There is no point in denying that the question is a hard one to answer. Nor is it possible to deny the fact that many a person who is obliged to pray the breviary has long since found that the unaccustomed fare of the psalms has (excuse the expression) quite turned his stomach, that he is unable to derive any spiritual nourishment from them. Still I maintain that it is possible to overcome these difficulties. It is obvious enough that some of the psalms are easy to assimilate into our spiritual life, while others are much more difficult. None of them, however, are impossible with proper effort. The psalter is and will remain the many-stringed harp upon which we can sound all the chords of our prayer life and from which we can draw out all the deep notes of our heart. But first we must learn how to play the harp; that requires time and attention.

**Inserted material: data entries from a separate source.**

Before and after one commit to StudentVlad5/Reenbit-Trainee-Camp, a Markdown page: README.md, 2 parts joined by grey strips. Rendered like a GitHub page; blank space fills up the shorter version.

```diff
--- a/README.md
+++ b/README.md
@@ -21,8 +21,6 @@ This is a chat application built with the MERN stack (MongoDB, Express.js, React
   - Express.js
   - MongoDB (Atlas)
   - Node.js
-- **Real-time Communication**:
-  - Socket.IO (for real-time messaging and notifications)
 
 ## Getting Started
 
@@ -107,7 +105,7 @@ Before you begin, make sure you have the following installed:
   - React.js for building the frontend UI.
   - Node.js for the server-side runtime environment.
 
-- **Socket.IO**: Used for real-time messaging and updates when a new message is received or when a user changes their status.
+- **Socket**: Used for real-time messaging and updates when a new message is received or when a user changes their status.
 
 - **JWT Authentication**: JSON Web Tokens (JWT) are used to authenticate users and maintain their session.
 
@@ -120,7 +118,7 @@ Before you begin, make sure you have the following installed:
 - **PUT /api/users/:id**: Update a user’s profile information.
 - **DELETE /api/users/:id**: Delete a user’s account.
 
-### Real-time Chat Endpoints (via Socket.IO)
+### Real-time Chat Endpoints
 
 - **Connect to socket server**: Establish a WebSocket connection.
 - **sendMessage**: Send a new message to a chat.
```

It is hardly necessary to speak at any great length about the aesthetic value of the psalms. The psalter contains songs that deserve a place of special honour in the literature of the world. Nor need it be pointed out that the psalms ought to be especially dear to a Christian for having been prayed by our Lord Jesus Christ and the apostles, for being the first prayers used in Christian liturgy.

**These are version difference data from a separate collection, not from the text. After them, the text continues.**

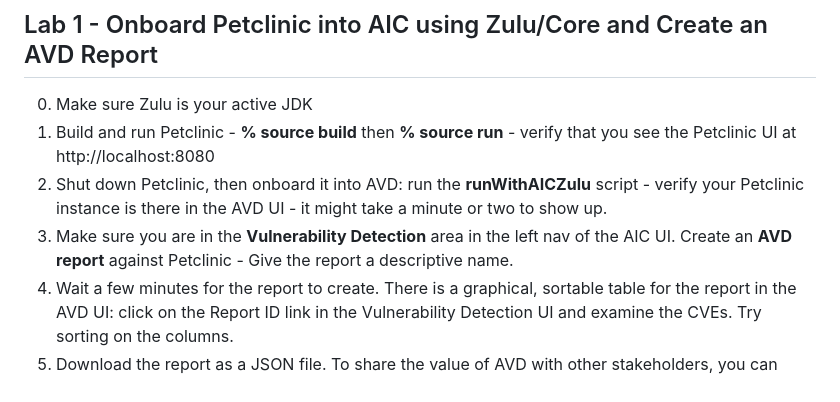
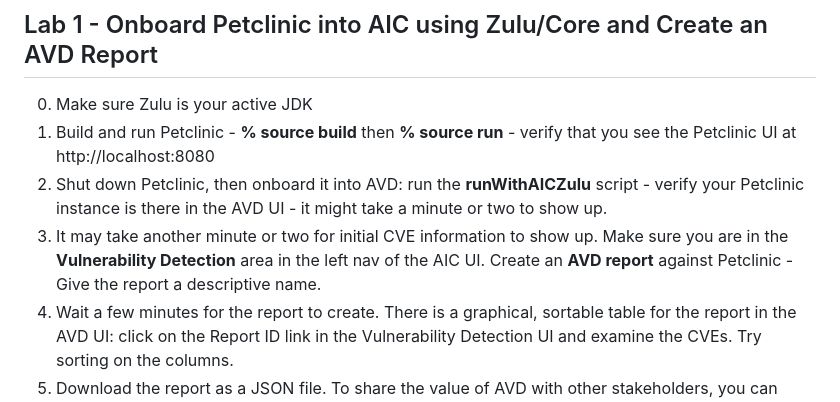
Before and after one commit to AzulSystems/IntelligenceCloudEvaluationLab, a Markdown page: readme.md, the part around the change. GitHub-like rendering.

```diff
--- a/readme.md
+++ b/readme.md
@@ -40,7 +40,7 @@ Note: for ease of setup, this lab runs the Forwarder on the same machine as the
 0. Make sure Zulu is your active JDK
 1. Build and run Petclinic - **% source build** then **% source run** -  verify that you see the Petclinic UI at http://localhost:8080
 2. Shut down Petclinic, then onboard it into AVD: run the **runWithAICZulu** script - verify your Petclinic instance is there in the AVD UI - it might take a minute or two to show up.
-3. Make sure you are in the **Vulnerability Detection** area in the left nav of the AIC UI. Create an **AVD report** against Petclinic - Give the report a descriptive name.
+3. It may take another minute or two for initial CVE information to show up. Make sure you are in the **Vulnerability Detection** area in the left nav of the AIC UI. Create an **AVD report** against Petclinic - Give the report a descriptive name.
 4. Wait a few minutes for the report to create. There is a graphical, sortable table for the report in the AVD UI: click on the Report ID link in the Vulnerability Detection UI and examine the CVEs. Try sorting on the columns.
 5. Download the report as a JSON file. To share the value of AVD with other stakeholders, you can import the report into a spreadsheet - your Azul Sales Engineer can assist you with this.
 
```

(Photo: Late 15th-century breviary of Mary Stuart, Queen of Scots, as preserved in the Russian National Library of Saint Petersburg. Inscriptions by her hand may be seen on the margins.)
(reproduced from Breviarium Romanum blog with permission)

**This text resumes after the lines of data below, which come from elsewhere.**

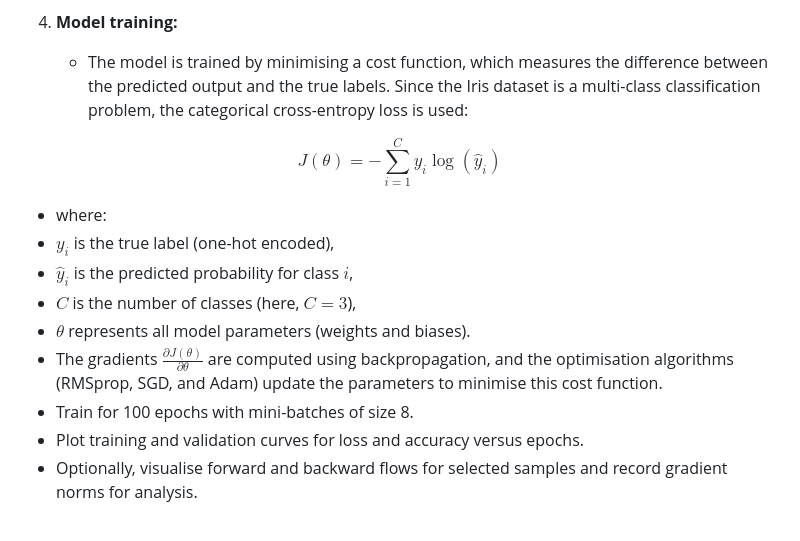
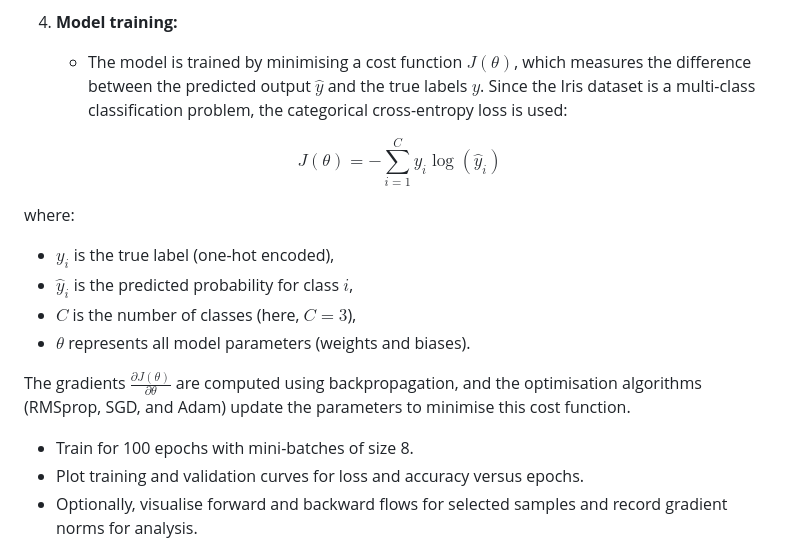
Before and after one commit to virtual-labs/exp-mlp-dei, a Markdown page: experiment/procedure.md, the part around the change. Drawn GitHub-style.

Commit message:
update procedure points

```diff
--- a/experiment/procedure.md
+++ b/experiment/procedure.md
@@ -29,16 +29,18 @@ This experiment uses an MLP with one input layer, two hidden layers and one outp
    * Display the model summary and plot the model architecture to verify the structure before training.
 
 4. **Model training:**
-   * The model is trained by minimising a cost function, which measures the difference between the predicted output and the true labels. Since the Iris dataset is a multi-class classification problem, the categorical cross-entropy loss is used:
+   * The model is trained by minimising a cost function $J(\theta)$, which measures the difference between the predicted output $\hat{y}$ and the true labels $y$. Since the Iris dataset is a multi-class classification problem, the categorical cross-entropy loss is used:
 
 $$J(\theta) = -\sum_{i=1}^{C} y_i \log(\hat{y}_i)$$
 
-   * where:
+   where:
    * $y_i$ is the true label (one-hot encoded),
    * $\hat{y}_i$ is the predicted probability for class $i$,
    * $C$ is the number of classes (here, $C = 3$),
    * $\theta$ represents all model parameters (weights and biases).
-   * The gradients $\frac{\partial J(\theta)}{\partial \theta}$ are computed using backpropagation, and the optimisation algorithms (RMSprop, SGD, and Adam) update the parameters to minimise this cost function.
+
+   The gradients $\frac{\partial J(\theta)}{\partial \theta}$ are computed using backpropagation, and the optimisation algorithms (RMSprop, SGD, and Adam) update the parameters to minimise this cost function.
+
    * Train for 100 epochs with mini-batches of size 8.
    * Plot training and validation curves for loss and accuracy versus epochs.
    * Optionally, visualise forward and backward flows for selected samples and record gradient norms for analysis.
```
Also changed, not shown: experiment/theory.md (+26 -26 lines).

Meanwhile, Fr Zuhlsdorf, of What Does the Prayer Really Say?, comments on the two Advent hymns:-